Agency officials say they have taken various technical precautions to keep DJI from gathering intelligence with their drones. The Interior Department authorized officials to buy drones from a Chinese manufacturer that experts in government and industry view as a national security threat. – Defense One

A year and a half after surface navy leadership demanded ships implement new work schedules to ensure sailors got enough sleep, officers aboard a destroyer say the new scheduling has made them more effective at sea and they’re not looking back. – USNI News 

U.S. President Donald Trump’s nominee for defense secretary, Mark Esper, must “take additional steps” to wall himself off from his previous role as the top lobbyist for defense contractor Raytheon, according to Sen. Elizabeth Warren. – Defense News

President Trump sent the Senate his nomination of Army Secretary Mark Esper to become defense secretary just one day before Esper’s scheduled confirmation hearing on Capitol Hill. The nomination sets into motion a succession process that requires Esper to return to his duties as Army secretary and makes Secretary of the Navy Richard Spencer acting defense secretary. – Washington Examiner

Long War

Kuwait has handed over to Egypt eight Egyptians who it said had admitted to carrying out terrorist operations in their home country, and had fled to Kuwait after being convicted in Egypt, the state news agency KUNA reported. – Reuters 

Latvia’s financial watchdog has fined Rigensis Bank, the Baltic country’s 11th biggest bank by assets, 1 million euros ($1.1 million) for lax anti-money laundering controls, it said on Monday.
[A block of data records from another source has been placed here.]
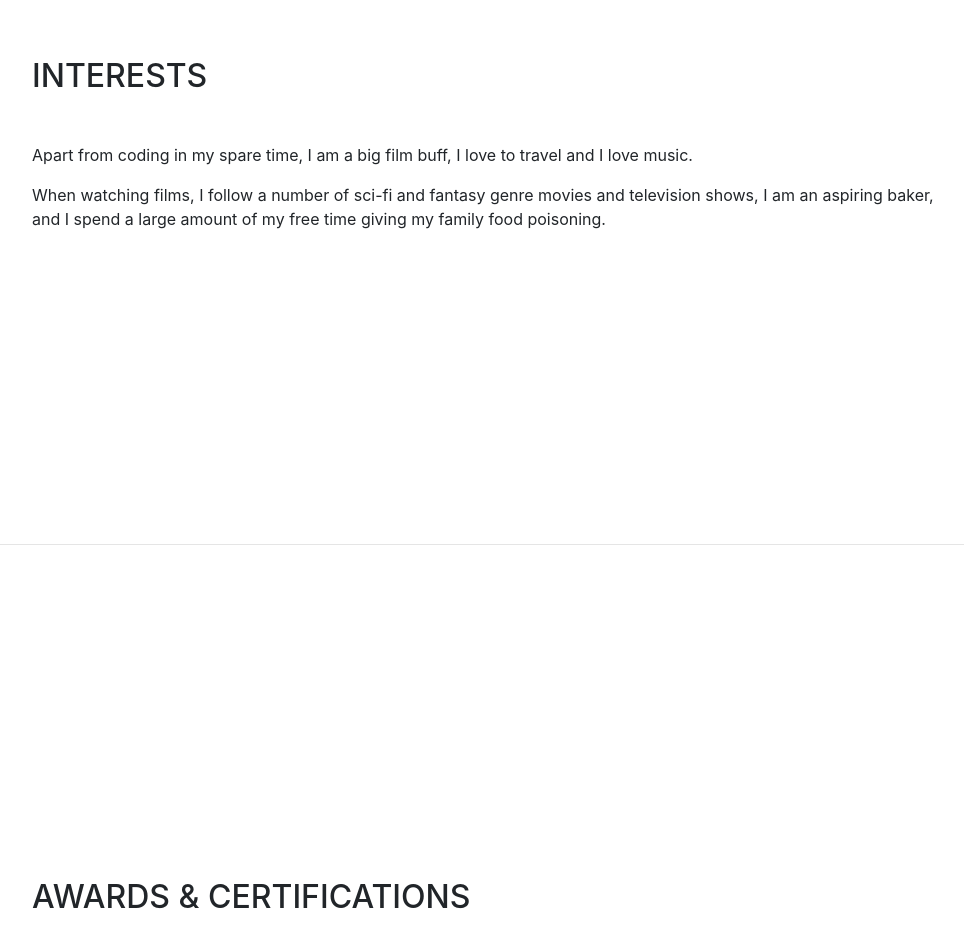
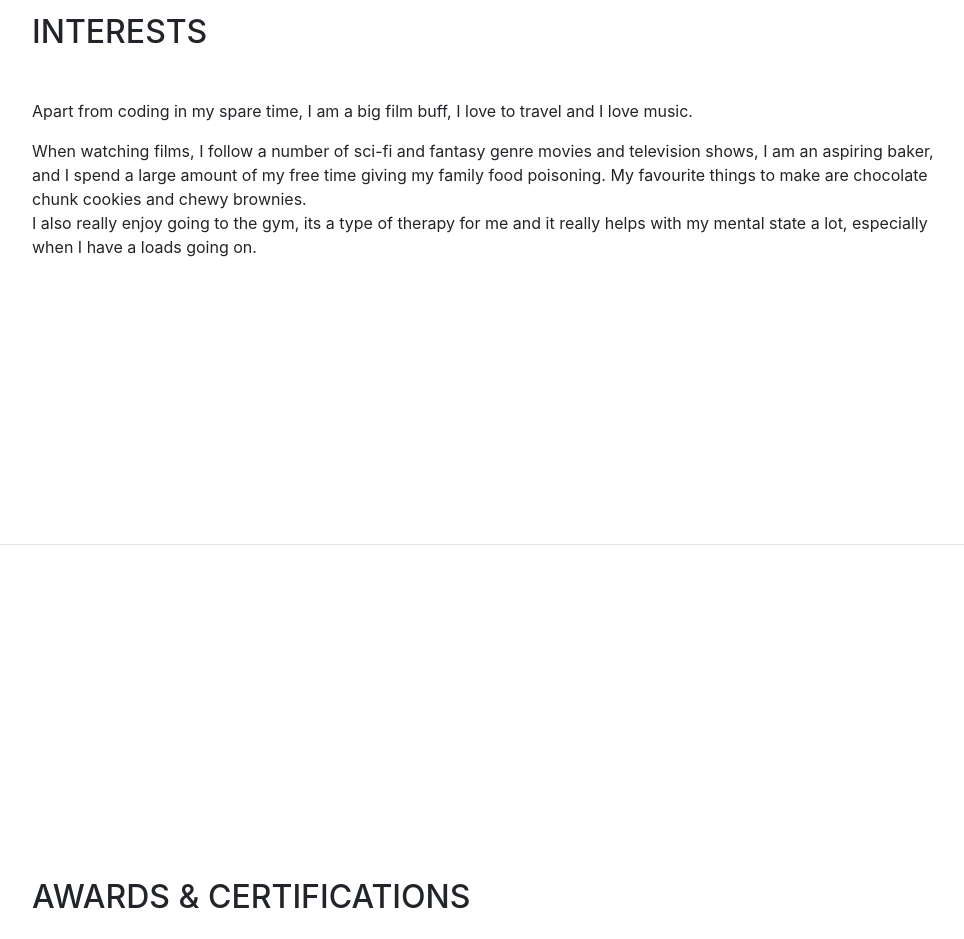
Before and after one commit to abigailsolk/abigailsolk.github.io, a website with bundled scripts: page index.html in a window 1280 px wide. Shown: the part 3460-4399 px from the top of the page, without its empty margins (288-1252 px from the left). Built offline with nearby package versions, Linux system fonts and the light colour scheme; a web font is replaced by a local one.

Commit message:
Update index.html

```diff
--- a/index.html
+++ b/index.html
@@ -222,7 +222,8 @@
         <div class="my-auto">
           <h2 class="mb-5">Interests</h2>
           <p>Apart from coding in my spare time, I am a big film buff, I love to travel and I love music. </p>
-          <p class="mb-0">When watching films, I follow a number of sci-fi and fantasy genre movies and television shows, I am an aspiring baker, and I spend a large amount of my free time giving my family food poisoning.</p>
+          <p class="mb-0">When watching films, I follow a number of sci-fi and fantasy genre movies and television shows, I am an aspiring baker, and I spend a large amount of my free time giving my family food poisoning. My favourite things to make are chocolate chunk cookies and chewy brownies.</p>
+		  <p> I also really enjoy going to the gym, its a type of therapy for me and it really helps with my mental state a lot, especially when I have a loads going on.</p>
         </div>
       </section>
 
```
The Financial and Capital Market Commission (FCMC) said in a statement the fine was “for infringements of regulatory requirements regarding the prevention of money laundering and terrorism financing” – Reuters

Bosnia’s state prosecutor on Monday indicted for terrorism a Bosnian Muslim who fought for Islamic State (IS) in Syria, after he was brought back to the country in April. – Reuters